▸ Extracted records
-*-*-

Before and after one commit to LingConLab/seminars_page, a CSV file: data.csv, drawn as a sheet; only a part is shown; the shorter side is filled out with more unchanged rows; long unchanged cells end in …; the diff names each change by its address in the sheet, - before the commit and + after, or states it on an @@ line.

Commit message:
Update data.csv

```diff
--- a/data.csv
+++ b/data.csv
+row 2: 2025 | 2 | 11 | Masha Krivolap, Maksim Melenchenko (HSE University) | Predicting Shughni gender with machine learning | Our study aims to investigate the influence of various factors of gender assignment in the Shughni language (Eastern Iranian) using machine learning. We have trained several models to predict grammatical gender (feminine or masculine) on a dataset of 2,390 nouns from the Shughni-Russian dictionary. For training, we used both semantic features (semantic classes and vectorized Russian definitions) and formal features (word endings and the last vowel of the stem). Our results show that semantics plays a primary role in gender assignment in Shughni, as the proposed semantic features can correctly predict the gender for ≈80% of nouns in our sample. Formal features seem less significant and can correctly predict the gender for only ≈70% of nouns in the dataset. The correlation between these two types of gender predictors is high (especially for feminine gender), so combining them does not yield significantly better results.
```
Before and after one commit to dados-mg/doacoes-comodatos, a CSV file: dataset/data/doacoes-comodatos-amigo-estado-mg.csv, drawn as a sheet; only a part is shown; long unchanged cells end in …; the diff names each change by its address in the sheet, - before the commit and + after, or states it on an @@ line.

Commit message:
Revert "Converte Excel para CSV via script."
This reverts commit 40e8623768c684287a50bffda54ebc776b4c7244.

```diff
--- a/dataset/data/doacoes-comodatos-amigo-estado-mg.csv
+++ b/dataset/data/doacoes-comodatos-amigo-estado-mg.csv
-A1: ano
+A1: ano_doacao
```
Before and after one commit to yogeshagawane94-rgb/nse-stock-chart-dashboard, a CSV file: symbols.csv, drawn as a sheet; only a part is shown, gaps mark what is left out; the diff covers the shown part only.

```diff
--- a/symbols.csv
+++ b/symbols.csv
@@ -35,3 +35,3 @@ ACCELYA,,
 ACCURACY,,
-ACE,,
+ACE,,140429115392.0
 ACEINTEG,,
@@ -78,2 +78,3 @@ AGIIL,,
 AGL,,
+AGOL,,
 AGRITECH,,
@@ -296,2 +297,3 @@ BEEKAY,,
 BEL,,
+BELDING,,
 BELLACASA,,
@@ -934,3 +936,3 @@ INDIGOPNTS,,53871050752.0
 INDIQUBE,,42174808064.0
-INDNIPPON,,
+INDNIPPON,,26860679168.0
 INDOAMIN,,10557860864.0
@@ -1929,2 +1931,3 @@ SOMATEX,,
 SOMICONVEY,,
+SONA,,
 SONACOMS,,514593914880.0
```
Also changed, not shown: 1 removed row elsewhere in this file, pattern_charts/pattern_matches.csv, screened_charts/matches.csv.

-*-*-

Your answer should be a single number: the count of lines in the entries that contain "amigo".

▸ Exercise solution
3